Assignment:
Report how many lines below include the string "center". Please keep the reply to that number.

(Web interface edit records)
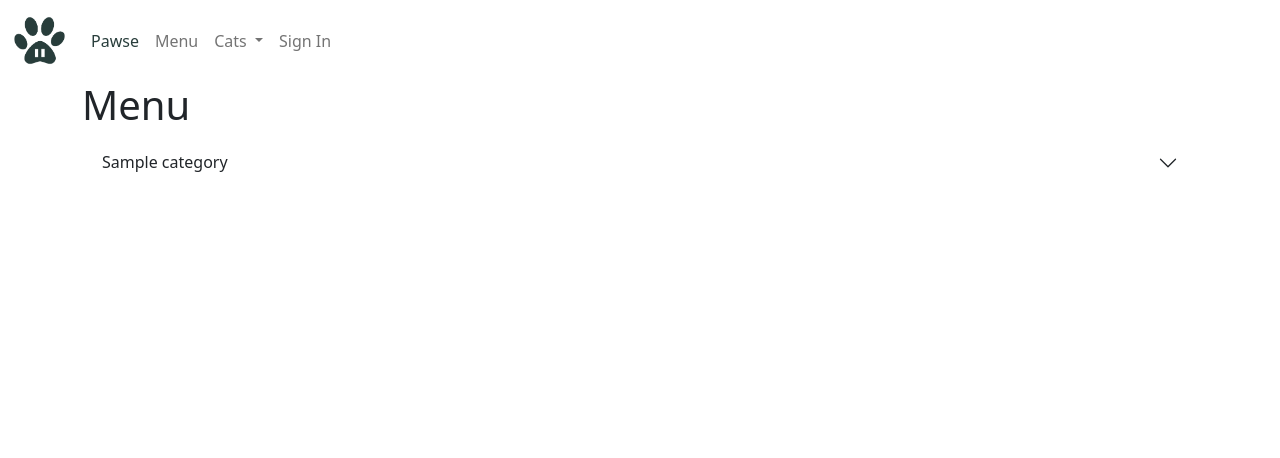
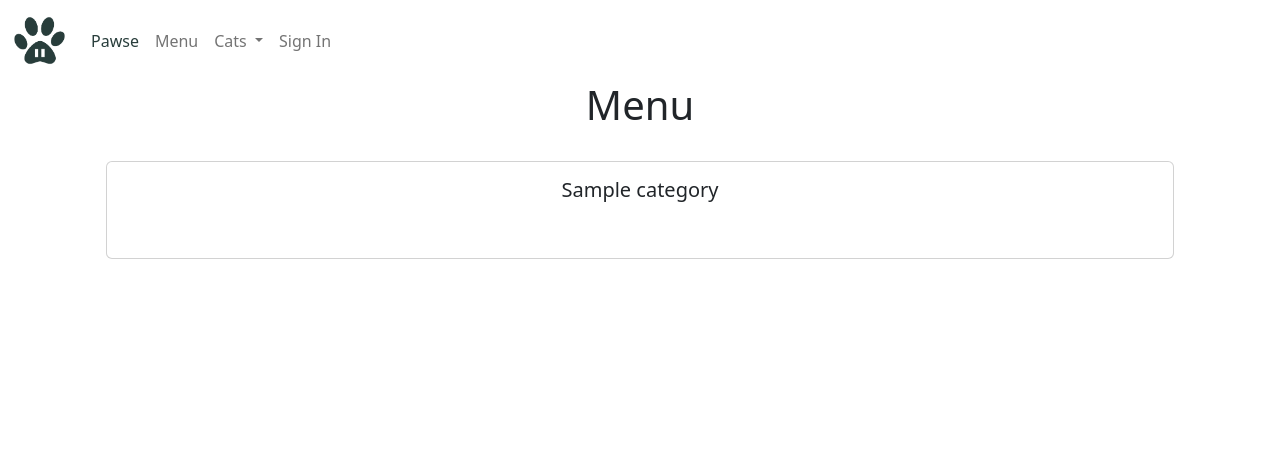
Before and after one commit to hashtag-squirrel/pawse, a Django app: template templates/menu.html in a window 1280 px wide. Shown: the top 458 px of the page. Run offline with Django 3.2, Linux system fonts and the light colour scheme; tables that the repository leaves empty hold one stand-in row (values such as "Sample post"); the template is opened without the code that fills it: values that come from a table or form of the project are taken from there, most other values are stand-ins (such as "Sample title", 1, 10 or a date in 2020); some libraries are stand-ins or nearby versions.

Commit message:
Change menu content to card

```diff
--- a/templates/menu.html
+++ b/templates/menu.html
@@ -5,33 +5,30 @@
 {% block content %}
 
 <section class="container">
-    <div class="row">
+    <div class="row text-center">
         <h1>Menu</h1>
     </div>
-    <div class="row">
-
-        <div class="accordion accordion-flush" id="menu">
+    <div class="flex-row d-flex justify-content-evenly">
         {% for category in object_list %}
-            <div class="accordion-item">
-              <h2 class="accordion-header" id="flush-headingOne">
-                <button class="accordion-button collapsed" type="button" data-bs-toggle="collapse" data-bs-target="#flush-collapseOne" aria-expanded="false" aria-controls="flush-collapseOne">
-                  {{ category.name }}
-                </button>
-              </h2>
-              <div id="flush-collapseOne" class="accordion-collapse collapse" aria-labelledby="flush-headingOne" data-bs-parent="#accordionFlushExample">
-                <div class="accordion-body">
-                    <ul>
+            <div class="card w-100 m-4">
+                <div class="card-body">
+                    <h5 class="card-title text-center">{{ category.name }}</h5>
+                    <p class="card-text">
+                        <ul class="p-1">
                             {% for item in menu_items %}
                                 {% if item.category == category %}
-                        <li>{{ item.name }}</li>
+                                    <li class="d-flex justify-content-between">
+                                        <p class="">{{ item.name }}</p>
+                                        <p class="">{{ item.price }}</p>
+                                    </li>
                                 {% endif %}
                             {% endfor %}
                         </ul>
-                </div>
+                    </p>
                 </div>
             </div>
         {% endfor %}
-        </div>
+
     </div>
 </section>
 
```
Lines whose indentation alone changed are shown as unchanged.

Solution for this task:
2